“We’re doing nothing indoors, we’re doing everything in this tent, so half outdoor, half indoor. It meets the guidelines of the Bayonne Health Department,” said Rabbi Yisrael Bennish, the director of Chabad of Bayonne.
Montclair State University epidemiologist Stephanie Silvera says outdoor and online services are the best way to respect the coronavirus and practice one’s faith.
“I know that in some of the reform communities, for example, they’re broadcasting their services via Zoom, which is another option. I know that’s more challenging for our conservative and orthodox community members, so in those cases if there’s a way to have an outdoor celebration, our outdoor services,” Silvera said.

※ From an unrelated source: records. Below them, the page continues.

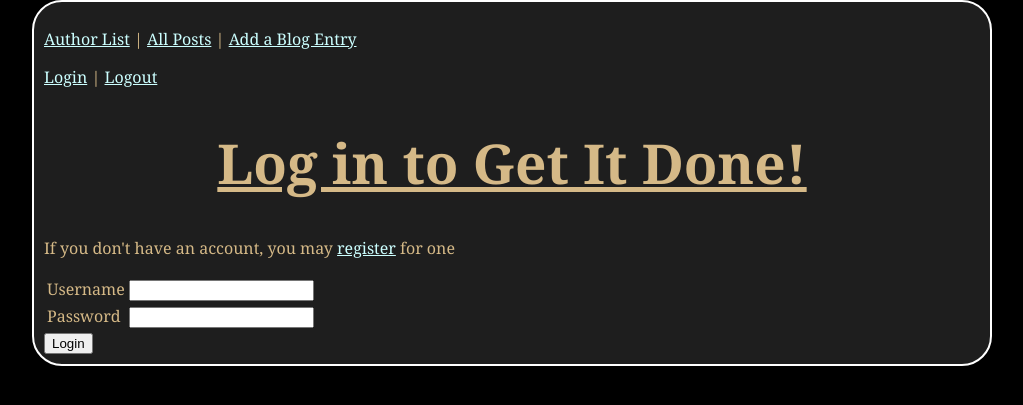
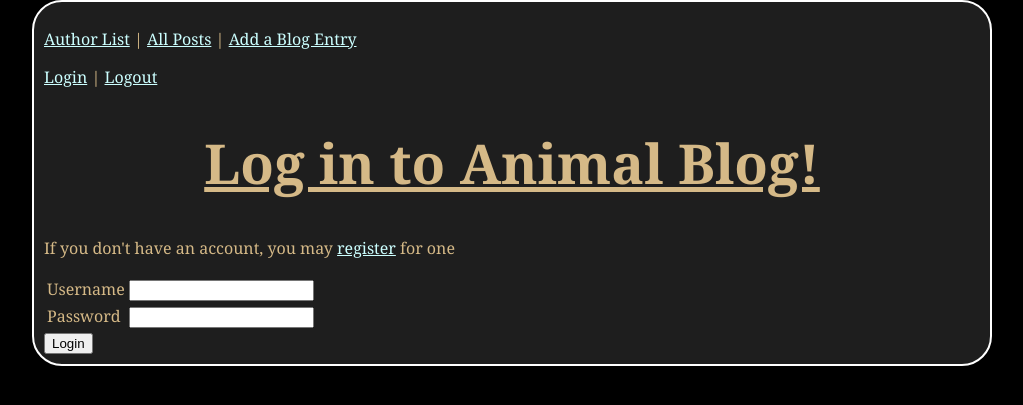
Before and after one commit to VoijaRisa/blogz, a Flask app: page /login in a window 1280 px wide. Shown: the top 405 px of the page, without its empty margins (128-1151 px from the left). Run offline with Flask 2, Linux system fonts and the light colour scheme.

Commit message:
minor fixes

```diff
--- a/main.py
+++ b/main.py
@@ -48,7 +48,7 @@ def login():
         else:
             flash('User password incorrect, or user does not exist', 'error')
 
-    return render_template('login.html')
+    return render_template('login.html', page_title="Login")
 
 @app.route('/register', methods=['POST', 'GET'])
 def register():
@@ -108,10 +108,10 @@ def blog():
         if id != "None":
             single_post = Blog.query.get(id)
             return render_template('blog.html', post_list=post_list, single_post=single_post, user_list=user_list, id=id,
-            page_title="My Blog")
+            page_title="Animal Blog")
         else:
             return render_template('blog.html', post_list=post_list, user_list=user_list, id="all",
-            page_title="My Blog")
+            page_title="Animal Blog")
 
 @app.route('/singleuser')
 def singleuser():
--- a/templates/blog.html
+++ b/templates/blog.html
@@ -1,7 +1,7 @@
 {% extends "base.html" %}
 {% block content %}
 
-<center><h1>Build a Blog</h1></center>
+<center><h1>Animal Blog</h1></center>
 
 {% if post_list|length == 0 %}
 <p>No posts yet</p>
--- a/templates/login.html
+++ b/templates/login.html
@@ -1,7 +1,7 @@
 {% extends "base.html" %}
 
 {% block content %}
-<h1>Log in to Get It Done!</h1>
+<h1>Log in to Animal Blog!</h1>
 <p>If you don't have an account, you may <a href="/register">register</a> for one</p>
 <form action="/login" method="post">
     <table>
```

Rabbi Dan Selsberg of Temple Sholom in Bridgewater says the loss of 11 people in his community has put a great weight on his shoulders, so holiday services will be online and outdoors with face coverings and social distancing.
“We have to respect where people are at. It’s important to take precautions,” Selsberg said. “Judaism, of necessity, has been built for hard times. And for better or worse, we’ve been through worse than this, so it’s designed to help carry us through periods when life isn’t ideal.”
COVID-19 realities have made Selsberg philosophical.
“Jews have been gathering at these holy days for thousands of years, literally since the dawn of civilization. I’ve had moments of fear that will this practice of thousands of years end on my watch?” he said. “God willing, we’re resilient enough that we will get through this hard time and we can make it to a period where we can flourish again and we can reinvent ourselves for whatever the world looks like post-pandemic.”